No retailer expects every customer to be happy with every item they purchase. But a worrying rise in the number of returns is causing businesses all sorts of headaches.

And with Christmas just around the corner, many retailers are bracing themselves for a post-festive season avalanche of returned gifts, posing considerable logistical challenges, adding unwanted extra costs and raising the delicate question of just how generous businesses can afford to be with their returns policies.

The problem is particularly acute in ecommerce, with up to 30% of all items bought online now sent back, a figure that has leapt by 20% in the past two years. And it’s also an issue that disproportionately affects the fashion and apparel sector, with UK shoppers returning an astonishing £4.1bn worth of online clothing purchases in 2022.

What is more, it’s a trend that is being driven by consumer intention. A third of shoppers admit that they over-order online with the intention of returning some items.

The in-store context

But this doesn’t mean that bricks-and-mortar retailers are immune to the problem. It’s true that retailers only have to accept returns on items bought in store if they are faulty. Whereas, as per the terms of the Consumer Contracts Regulations 2013, shoppers have much more leeway for returning items bought online. This is to account for the fact that online purchases are made on the basis of text descriptions and photos, without the opportunity to examine or try out goods directly (a big factor in the high proportion of apparel returns).

But still, the proportion of store-bought items that end up getting returned hovers just under 10%. And perhaps more importantly, pretty much every bricks-and-mortar retailer these days is also a digital retailer. If you have an ecommerce site, also having stores doesn’t protect you from the high online return rates.

Tellingly, 54% of consumers say they’d prefer to return an item in store, even if they purchased it online. Plenty of businesses offer free postal returns, but a lot of people still find it easier to take an item back to a shop rather than put it in an envelope and drop it at their local Post Office.

Why returns kiosks make sense

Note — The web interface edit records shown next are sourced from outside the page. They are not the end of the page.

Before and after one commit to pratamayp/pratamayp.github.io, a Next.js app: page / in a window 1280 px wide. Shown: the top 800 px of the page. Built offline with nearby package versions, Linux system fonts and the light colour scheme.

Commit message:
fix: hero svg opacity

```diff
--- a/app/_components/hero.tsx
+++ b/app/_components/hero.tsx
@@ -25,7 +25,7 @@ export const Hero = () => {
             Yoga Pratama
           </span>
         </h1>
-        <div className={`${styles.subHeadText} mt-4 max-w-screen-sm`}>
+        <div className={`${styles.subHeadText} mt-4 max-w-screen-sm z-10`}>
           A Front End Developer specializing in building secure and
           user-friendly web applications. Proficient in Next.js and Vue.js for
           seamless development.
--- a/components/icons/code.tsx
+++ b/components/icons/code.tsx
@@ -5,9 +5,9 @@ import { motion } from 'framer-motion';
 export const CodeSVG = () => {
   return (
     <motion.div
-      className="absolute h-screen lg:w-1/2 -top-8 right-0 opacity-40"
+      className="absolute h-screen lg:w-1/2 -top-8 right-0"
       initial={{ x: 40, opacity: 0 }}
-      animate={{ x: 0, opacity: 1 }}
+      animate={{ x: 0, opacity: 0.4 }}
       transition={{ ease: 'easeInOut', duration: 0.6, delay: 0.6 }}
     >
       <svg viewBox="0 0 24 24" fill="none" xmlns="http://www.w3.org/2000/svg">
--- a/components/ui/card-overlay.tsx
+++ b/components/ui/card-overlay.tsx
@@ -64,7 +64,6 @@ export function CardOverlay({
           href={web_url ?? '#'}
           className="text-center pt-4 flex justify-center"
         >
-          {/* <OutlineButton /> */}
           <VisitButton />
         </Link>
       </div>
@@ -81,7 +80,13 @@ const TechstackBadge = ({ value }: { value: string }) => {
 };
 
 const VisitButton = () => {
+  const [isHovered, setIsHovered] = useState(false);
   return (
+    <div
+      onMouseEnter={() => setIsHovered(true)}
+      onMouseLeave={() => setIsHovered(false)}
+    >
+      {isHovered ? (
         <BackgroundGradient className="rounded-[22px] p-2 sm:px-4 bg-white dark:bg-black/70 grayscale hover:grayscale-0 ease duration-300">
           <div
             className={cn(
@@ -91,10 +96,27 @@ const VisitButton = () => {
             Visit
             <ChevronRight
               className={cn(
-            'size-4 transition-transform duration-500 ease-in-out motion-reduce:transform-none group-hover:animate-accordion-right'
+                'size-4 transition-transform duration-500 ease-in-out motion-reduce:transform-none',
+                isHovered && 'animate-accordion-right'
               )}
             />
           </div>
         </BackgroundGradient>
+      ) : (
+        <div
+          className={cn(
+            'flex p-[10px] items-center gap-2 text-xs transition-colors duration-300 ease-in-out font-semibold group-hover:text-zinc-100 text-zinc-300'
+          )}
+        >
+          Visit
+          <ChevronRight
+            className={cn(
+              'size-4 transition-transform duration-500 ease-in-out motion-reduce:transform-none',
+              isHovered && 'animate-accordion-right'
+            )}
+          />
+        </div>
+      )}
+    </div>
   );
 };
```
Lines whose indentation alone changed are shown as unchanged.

All of this makes the emergence of returns kiosks all the more interesting for retailers. New Look is one company that is already trialling the concept. Tech-wise, it’s a straightforward idea – a touchscreen kiosk where customers can enter the purchase details of an item they want to return, or else scan a receipt; a card reader so the cost can be credited back to their bank account; and a drop-off bin for leaving items in.

Logistically, returns kiosks solve one of the biggest pain points retailers face when accepting in-store returns, the impact on staffing resources. Returns brought to checkout slow up transaction processing and add to wait times, causing frustration for other customers. For this reason, many retailers operate separate returns desks. But they still have to be staffed, often by having extra people on shift, and therefore at an extra cost.

Making returns self-service solves all of these problems at a swoop, taking it away from normal checkout but without any extra staffing requirements. It’s also a great way to encourage more online customers to switch to in-person returns. Like a number of other large fashion retailers, New Look has started to charge for postage on returns in a bid to discourage shoppers from intentionally overbuying. Offering free returns in store via a kiosk is a good way to keep customers who have genuine reasons for returning items they bought online happy.